- **Directions**:
Please give the records below back in full, exactly as shown.

** Opening Supplied entries block **

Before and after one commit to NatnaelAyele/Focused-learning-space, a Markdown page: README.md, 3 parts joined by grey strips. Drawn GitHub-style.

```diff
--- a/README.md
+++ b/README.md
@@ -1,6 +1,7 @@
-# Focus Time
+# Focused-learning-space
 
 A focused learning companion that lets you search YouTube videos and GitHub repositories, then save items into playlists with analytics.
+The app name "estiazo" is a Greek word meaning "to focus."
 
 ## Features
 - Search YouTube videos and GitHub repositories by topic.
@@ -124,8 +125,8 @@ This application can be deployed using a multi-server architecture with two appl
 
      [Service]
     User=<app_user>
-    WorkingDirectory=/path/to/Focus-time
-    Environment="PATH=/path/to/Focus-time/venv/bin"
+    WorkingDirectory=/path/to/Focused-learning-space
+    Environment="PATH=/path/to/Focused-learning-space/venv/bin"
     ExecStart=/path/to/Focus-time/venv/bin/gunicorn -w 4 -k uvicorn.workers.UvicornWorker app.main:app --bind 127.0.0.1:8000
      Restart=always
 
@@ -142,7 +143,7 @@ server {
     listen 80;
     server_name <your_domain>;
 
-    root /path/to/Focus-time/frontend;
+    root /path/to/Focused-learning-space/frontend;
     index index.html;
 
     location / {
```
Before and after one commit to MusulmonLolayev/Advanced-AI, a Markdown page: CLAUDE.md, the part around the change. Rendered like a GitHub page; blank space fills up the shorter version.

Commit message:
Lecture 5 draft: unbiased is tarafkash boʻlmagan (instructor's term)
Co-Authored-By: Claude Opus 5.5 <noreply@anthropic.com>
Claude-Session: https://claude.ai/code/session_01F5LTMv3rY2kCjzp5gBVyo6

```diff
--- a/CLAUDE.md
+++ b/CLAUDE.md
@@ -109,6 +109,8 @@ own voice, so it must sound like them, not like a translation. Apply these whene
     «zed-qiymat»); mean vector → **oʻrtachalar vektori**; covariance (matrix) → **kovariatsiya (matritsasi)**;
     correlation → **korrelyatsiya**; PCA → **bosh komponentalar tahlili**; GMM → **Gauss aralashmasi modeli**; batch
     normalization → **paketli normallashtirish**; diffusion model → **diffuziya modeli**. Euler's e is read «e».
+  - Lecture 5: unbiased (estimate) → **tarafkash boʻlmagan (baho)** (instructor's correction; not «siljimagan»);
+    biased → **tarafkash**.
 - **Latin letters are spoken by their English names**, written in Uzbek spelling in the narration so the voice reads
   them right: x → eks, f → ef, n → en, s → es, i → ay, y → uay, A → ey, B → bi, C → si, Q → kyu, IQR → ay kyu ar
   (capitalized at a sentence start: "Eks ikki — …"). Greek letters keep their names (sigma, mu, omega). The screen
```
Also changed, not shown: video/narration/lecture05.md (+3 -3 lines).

** Closing Supplied entries block **

- **Exercise result**:
Before and after one commit to NatnaelAyele/Focused-learning-space, a Markdown page: README.md, 3 parts joined by grey strips. Drawn GitHub-style.

```diff
--- a/README.md
+++ b/README.md
@@ -1,6 +1,7 @@
-# Focus Time
+# Focused-learning-space
 
 A focused learning companion that lets you search YouTube videos and GitHub repositories, then save items into playlists with analytics.
+The app name "estiazo" is a Greek word meaning "to focus."
 
 ## Features
 - Search YouTube videos and GitHub repositories by topic.
@@ -124,8 +125,8 @@ This application can be deployed using a multi-server architecture with two appl
 
      [Service]
     User=<app_user>
-    WorkingDirectory=/path/to/Focus-time
-    Environment="PATH=/path/to/Focus-time/venv/bin"
+    WorkingDirectory=/path/to/Focused-learning-space
+    Environment="PATH=/path/to/Focused-learning-space/venv/bin"
     ExecStart=/path/to/Focus-time/venv/bin/gunicorn -w 4 -k uvicorn.workers.UvicornWorker app.main:app --bind 127.0.0.1:8000
      Restart=always
 
@@ -142,7 +143,7 @@ server {
     listen 80;
     server_name <your_domain>;
 
-    root /path/to/Focus-time/frontend;
+    root /path/to/Focused-learning-space/frontend;
     index index.html;
 
     location / {
```
Before and after one commit to MusulmonLolayev/Advanced-AI, a Markdown page: CLAUDE.md, the part around the change. Rendered like a GitHub page; blank space fills up the shorter version.

Commit message:
Lecture 5 draft: unbiased is tarafkash boʻlmagan (instructor's term)
Co-Authored-By: Claude Opus 5.5 <noreply@anthropic.com>
Claude-Session: https://claude.ai/code/session_01F5LTMv3rY2kCjzp5gBVyo6

```diff
--- a/CLAUDE.md
+++ b/CLAUDE.md
@@ -109,6 +109,8 @@ own voice, so it must sound like them, not like a translation. Apply these whene
     «zed-qiymat»); mean vector → **oʻrtachalar vektori**; covariance (matrix) → **kovariatsiya (matritsasi)**;
     correlation → **korrelyatsiya**; PCA → **bosh komponentalar tahlili**; GMM → **Gauss aralashmasi modeli**; batch
     normalization → **paketli normallashtirish**; diffusion model → **diffuziya modeli**. Euler's e is read «e».
+  - Lecture 5: unbiased (estimate) → **tarafkash boʻlmagan (baho)** (instructor's correction; not «siljimagan»);
+    biased → **tarafkash**.
 - **Latin letters are spoken by their English names**, written in Uzbek spelling in the narration so the voice reads
   them right: x → eks, f → ef, n → en, s → es, i → ay, y → uay, A → ey, B → bi, C → si, Q → kyu, IQR → ay kyu ar
   (capitalized at a sentence start: "Eks ikki — …"). Greek letters keep their names (sigma, mu, omega). The screen
```
Also changed, not shown: video/narration/lecture05.md (+3 -3 lines).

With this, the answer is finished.